The majority of hospital resuscitations occur in Emergency Department resus rooms. Except in the most organised institutions, the group that assembles in ED resus rooms does not fit the definition of a “team”. Use of the word “team” leads to false expectations, and feelings of failure when “teamwork” has not occurred.
Teams train & practice together, know each others names, skill-set, abilities, strengths & weaknesses, teams are coached, critiqued and drilled, so that on game day, they perform at an optimal level. Teams review their games and focus on improving on areas of weakness or mistakes. Teams analyse their competition, and seek out ways to maximise their chances of winning.
Photo courtesy of mirror.co.uk
None of these attributes apply to groups of individuals who perform Emergency Department resuscitation. Regarding just the ED medical staff, factors such as shift-work (meaning one rarely works with the same people), rotations of doctors through ED and out to other specialties, and having multiple mid to senior level doctors rostered on at the same time means a “team” can never form. Add to this the same factors which apply to different specialties who come to ED to assist with resuscitations (mainly Anaesthetics & ICU), and your chances of assembling the same group of people in a resus room are exceptionally slim. Then consider that another group – the nursing staff – will also vary with almost every resus, due to shiftwork, enforced meal-breaks, and skill-mix variations, and you are faced with the fact that a “team” cannot form in this setting.
Based on this, RRM aims to give the doctors in charge if running a resus (until now often called the “Team Leader” – ironic?), a skill set that allows them to manage a heterogenous group of individuals with varying skills and priorities and as well as managing the multiple simultaneous clinical events that occur in resus. RRM aims to give individuals who arrive to participate in a resus (ED medical and nursing staff, and non-ED medical staff) a clear set of expectations of how they will behave and perform while attending an ED resus, and skill set that they can use to work with the Resus Leader to achieve optimal outcomes.

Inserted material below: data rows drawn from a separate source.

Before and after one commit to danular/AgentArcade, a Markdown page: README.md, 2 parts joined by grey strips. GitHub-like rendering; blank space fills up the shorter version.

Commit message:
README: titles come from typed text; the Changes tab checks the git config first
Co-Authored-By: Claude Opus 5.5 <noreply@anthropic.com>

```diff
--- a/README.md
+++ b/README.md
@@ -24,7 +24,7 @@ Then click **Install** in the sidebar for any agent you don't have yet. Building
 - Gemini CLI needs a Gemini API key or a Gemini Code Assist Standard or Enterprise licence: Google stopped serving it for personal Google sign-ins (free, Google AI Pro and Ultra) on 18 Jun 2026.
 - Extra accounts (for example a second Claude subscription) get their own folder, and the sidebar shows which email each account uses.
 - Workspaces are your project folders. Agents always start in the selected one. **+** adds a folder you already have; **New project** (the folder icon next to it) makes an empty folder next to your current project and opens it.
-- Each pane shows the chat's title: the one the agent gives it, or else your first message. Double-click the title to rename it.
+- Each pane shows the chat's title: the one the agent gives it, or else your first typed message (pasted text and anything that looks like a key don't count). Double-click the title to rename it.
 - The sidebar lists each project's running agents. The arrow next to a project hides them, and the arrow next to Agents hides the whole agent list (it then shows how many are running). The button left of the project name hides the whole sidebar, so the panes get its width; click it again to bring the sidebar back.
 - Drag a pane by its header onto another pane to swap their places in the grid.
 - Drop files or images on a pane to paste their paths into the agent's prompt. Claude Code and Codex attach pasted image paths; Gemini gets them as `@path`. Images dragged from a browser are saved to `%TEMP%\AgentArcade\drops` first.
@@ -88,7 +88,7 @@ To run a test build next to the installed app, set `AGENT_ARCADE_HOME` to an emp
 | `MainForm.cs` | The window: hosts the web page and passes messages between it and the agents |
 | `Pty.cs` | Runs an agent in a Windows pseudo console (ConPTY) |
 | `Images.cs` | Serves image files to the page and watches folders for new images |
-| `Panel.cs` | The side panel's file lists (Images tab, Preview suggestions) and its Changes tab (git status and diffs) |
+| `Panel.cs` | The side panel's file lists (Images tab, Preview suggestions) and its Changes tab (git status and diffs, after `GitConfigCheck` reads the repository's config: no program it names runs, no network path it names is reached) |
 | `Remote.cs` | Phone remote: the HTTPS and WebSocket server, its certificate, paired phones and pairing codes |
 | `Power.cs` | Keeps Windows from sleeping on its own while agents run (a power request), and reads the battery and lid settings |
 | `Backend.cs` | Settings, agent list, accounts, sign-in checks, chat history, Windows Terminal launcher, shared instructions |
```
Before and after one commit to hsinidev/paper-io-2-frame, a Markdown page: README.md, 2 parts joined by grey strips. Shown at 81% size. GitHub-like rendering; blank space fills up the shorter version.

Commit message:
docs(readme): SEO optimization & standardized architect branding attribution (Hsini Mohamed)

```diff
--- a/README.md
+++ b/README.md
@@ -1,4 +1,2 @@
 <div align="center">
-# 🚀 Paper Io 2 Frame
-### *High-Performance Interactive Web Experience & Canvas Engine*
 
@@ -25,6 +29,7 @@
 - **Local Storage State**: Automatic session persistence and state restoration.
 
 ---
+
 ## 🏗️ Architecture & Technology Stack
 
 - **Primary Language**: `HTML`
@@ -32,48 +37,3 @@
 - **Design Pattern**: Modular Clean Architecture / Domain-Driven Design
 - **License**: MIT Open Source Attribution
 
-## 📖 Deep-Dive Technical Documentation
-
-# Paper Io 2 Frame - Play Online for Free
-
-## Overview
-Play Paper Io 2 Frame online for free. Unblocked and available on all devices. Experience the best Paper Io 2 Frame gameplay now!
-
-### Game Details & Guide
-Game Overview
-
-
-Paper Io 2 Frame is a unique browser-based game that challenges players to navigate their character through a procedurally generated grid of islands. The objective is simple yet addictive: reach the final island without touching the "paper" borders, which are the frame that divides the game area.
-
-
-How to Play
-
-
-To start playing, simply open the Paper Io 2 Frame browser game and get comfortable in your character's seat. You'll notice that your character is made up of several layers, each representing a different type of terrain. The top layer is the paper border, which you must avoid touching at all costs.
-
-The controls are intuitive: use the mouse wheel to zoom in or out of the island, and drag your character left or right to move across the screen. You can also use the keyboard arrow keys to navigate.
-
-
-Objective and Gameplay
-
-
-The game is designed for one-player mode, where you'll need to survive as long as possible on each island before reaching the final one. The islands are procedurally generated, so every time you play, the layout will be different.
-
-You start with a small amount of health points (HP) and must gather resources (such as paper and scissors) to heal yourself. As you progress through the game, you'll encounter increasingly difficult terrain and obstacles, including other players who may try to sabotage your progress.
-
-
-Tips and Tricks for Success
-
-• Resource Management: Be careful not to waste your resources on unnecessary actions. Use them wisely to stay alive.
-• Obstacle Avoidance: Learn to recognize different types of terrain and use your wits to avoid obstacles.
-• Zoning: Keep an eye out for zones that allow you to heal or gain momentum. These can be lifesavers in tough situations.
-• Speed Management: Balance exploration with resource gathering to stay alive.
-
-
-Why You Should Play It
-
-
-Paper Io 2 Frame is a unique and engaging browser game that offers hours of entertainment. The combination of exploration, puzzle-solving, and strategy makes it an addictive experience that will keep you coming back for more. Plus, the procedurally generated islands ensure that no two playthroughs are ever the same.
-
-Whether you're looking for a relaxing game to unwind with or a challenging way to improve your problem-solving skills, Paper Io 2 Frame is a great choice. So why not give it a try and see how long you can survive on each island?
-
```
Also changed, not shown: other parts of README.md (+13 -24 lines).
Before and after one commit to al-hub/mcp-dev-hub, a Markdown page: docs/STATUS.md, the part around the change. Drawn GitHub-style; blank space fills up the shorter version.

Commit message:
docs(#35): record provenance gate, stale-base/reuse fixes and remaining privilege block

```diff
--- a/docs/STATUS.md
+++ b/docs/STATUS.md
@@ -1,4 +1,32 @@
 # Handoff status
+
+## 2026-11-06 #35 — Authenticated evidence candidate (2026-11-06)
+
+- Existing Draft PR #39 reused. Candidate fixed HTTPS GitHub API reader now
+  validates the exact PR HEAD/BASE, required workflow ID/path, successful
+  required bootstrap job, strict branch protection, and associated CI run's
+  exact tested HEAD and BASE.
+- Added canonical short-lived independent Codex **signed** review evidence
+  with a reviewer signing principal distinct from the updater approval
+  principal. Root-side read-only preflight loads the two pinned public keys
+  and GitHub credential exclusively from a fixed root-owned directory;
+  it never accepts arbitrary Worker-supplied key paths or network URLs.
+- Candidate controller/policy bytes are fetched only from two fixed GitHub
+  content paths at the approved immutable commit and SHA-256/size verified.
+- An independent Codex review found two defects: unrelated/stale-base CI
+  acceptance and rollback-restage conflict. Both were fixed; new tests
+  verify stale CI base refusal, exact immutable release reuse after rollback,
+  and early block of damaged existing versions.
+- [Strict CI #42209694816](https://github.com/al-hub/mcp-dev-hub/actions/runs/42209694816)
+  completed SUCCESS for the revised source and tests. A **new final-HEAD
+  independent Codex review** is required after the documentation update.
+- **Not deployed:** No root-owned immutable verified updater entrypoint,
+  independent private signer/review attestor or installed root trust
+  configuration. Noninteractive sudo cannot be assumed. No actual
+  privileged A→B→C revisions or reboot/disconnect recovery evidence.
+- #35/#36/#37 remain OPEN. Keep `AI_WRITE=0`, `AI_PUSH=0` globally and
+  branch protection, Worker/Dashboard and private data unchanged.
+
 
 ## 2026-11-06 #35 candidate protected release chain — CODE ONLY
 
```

Manchester United is a “team”.
The heterogenous group of strangers who arrive to run most ED resuscitations is not.
Tug-of-war photo courtesy of: milwaukeecountyfirst.com